McFarlane, A.C. (2009). The duration of deployment and sensitization to stress. Psychiatric Annals, 39(2), 81-88.
Milliken, C.S., Auchterlonie, J.L., & Hoge, C.W. (2007). Longitudinal assessment of mental health problems among active and reserve component soldiers returning from the Iraq war. Journal of the American Medical Association, 298(18), 2141-2148.
Seal, K.H., Metzler, T.J., Gima, K.S., Bertenthal, D., Maguen, S., & Marmar, C.R. (2009).
Trends and risk factors for mental health diagnoses among Iraq and Afghanistan veterans using Department of Veterans Affairs health care, 2002-2008. American Journal of Public Health, 99(9), 1651-1658.
United States Department of Veterans Affairs. (2009, June). Returning from the war zone: A guide for families of military members. Washington, DC: Author. Retrieved from http://www.ptsd.va.gov/public/reintegration/guide-pdf/FamilyGuide.pdf
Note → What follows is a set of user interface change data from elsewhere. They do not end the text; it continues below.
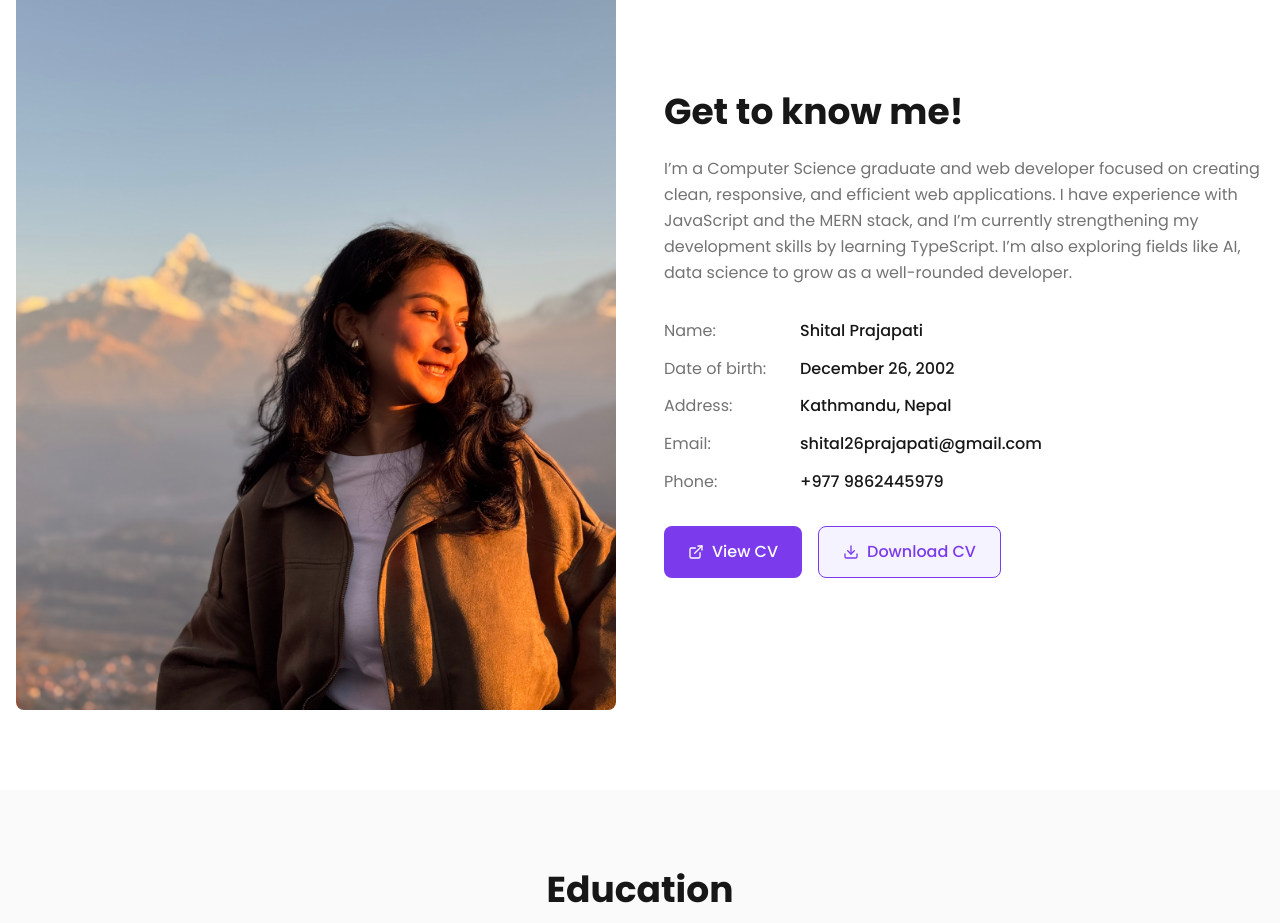
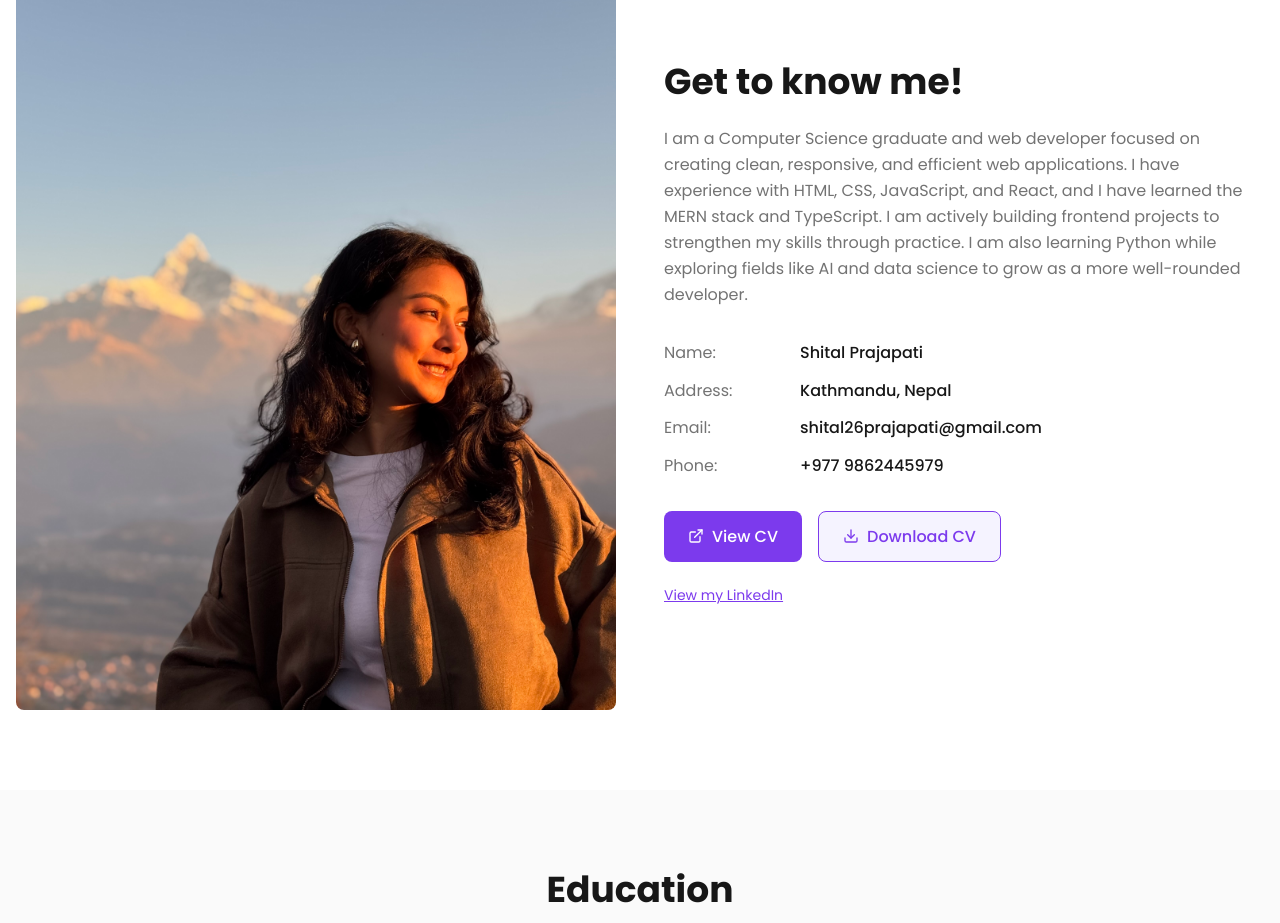
Before and after one commit to shi26tal/my-portfolio, a React (Vite) app: page / in a window 1280 px wide. Shown: the part 920-1843 px from the top of the page. Built offline with nearby package versions, Linux system fonts and the light colour scheme.

Commit message:
edited the about section

```diff
--- a/src/components/About.jsx
+++ b/src/components/About.jsx
@@ -2,7 +2,6 @@ import { Download, ExternalLink } from "lucide-react";
 
 const personalInfo = [
   { label: "Name", value: "Shital Prajapati" },
-  { label: "Date of birth", value: "December 26, 2002" },
   { label: "Address", value: "Kathmandu, Nepal" },
   { label: "Email", value: "shital26prajapati@gmail.com" },
   { label: "Phone", value: "+977 9862445979" },
@@ -38,12 +37,13 @@ export default function About() {
               Get to know me!
             </h2>
             <p className="text-muted-foreground mb-8 leading-relaxed">
-              I’m a Computer Science graduate and web developer focused on
+              I am a Computer Science graduate and web developer focused on
               creating clean, responsive, and efficient web applications. I have
-              experience with JavaScript and the MERN stack, and I’m currently
-              strengthening my development skills by learning TypeScript. I’m
-              also exploring fields like AI, data science to grow as a
-              well-rounded developer.
+              experience with HTML, CSS, JavaScript, and React, and I have
+              learned the MERN stack and TypeScript. I am actively building
+              frontend projects to strengthen my skills through practice. I am
+              also learning Python while exploring fields like AI and data
+              science to grow as a more well-rounded developer.
             </p>
 
             {/* Personal Info */}
@@ -62,7 +62,7 @@ export default function About() {
 
             <div className="flex gap-4">
               <a
-                href="/Shital_Prajapati.pdf"
+                href="/Shital_Prajapati2.pdf"
                 target="_blank"
                 rel="noopener noreferrer"
                 className="inline-flex items-center gap-2 bg-primary text-primary-foreground px-6 py-3 rounded-lg font-medium hover:bg-primary/90 transition-colors"
@@ -72,12 +72,22 @@ export default function About() {
               </a>
 
               <a
-                href="/Shital_Prajapati.pdf"
+                href="/Shital_Prajapati2.pdf"
                 download
                 className="inline-flex items-center gap-2 bg-secondary border border-primary text-primary px-6 py-3 rounded-lg font-medium hover:bg-secondary/80 transition-colors"
               >
                 <Download className="w-4 h-4" />
                 Download CV
+              </a>
+            </div>
+
+            <div className="mt-5">
+              <a
+                href="https://www.linkedin.com/in/shital-prajapati-02b957330/"
+                target="_blank"
+                className="text-primary underline text-sm"
+              >
+                View my LinkedIn
               </a>
             </div>
 
```
Also changed, not shown: 1 other file (tests, documents, lock files or other folders).
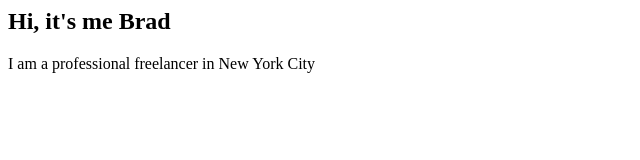
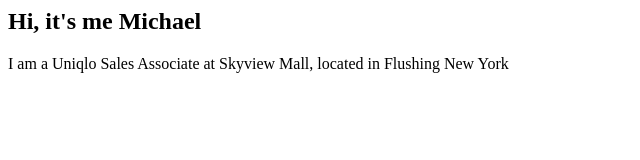
Before and after one commit to lin2023/lin2023.github.io, a plain HTML site: page index.html in a window 1280 px wide. Shown: the whole page, without its empty margins (0-640 px from the left). Drawn offline with Linux system fonts and the light colour scheme.

Commit message:
Update index.html

```diff
--- a/index.html
+++ b/index.html
@@ -3,8 +3,8 @@
         <div class="container-fluid">
             <div class="row">
             <div class="col-lg-12 col-md-12 col-sm-12 col-xs-12 hero-text">
-                <h2 class="hero_title">Hi, it's me Brad</h2>
-                <p class="hero_desc">I am a professional freelancer in New York City</p>
+                <h2 class="hero_title">Hi, it's me Michael</h2>
+                <p class="hero_desc">I am a Uniqlo Sales Associate at Skyview Mall, located in Flushing New York</p>
             </div>
             </div>
         </div>
```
Jessica L. Sniatecki, Ph.D., C.R.C. received her Ph.D. in Counselor Education from the State University at Buffalo, SUNY (UB). Dr. Sniatecki currently works at UB as an Enrollment and Research Analyst and has been the instructor of a number of graduate and undergraduate courses in the areas of rehabilitation, mental health, and career counseling in the Department of Counseling, School, and Educational Psychology. Her brother is an active member of the United States Army and served a tour in Iraq. Email: firstname.lastname@example.org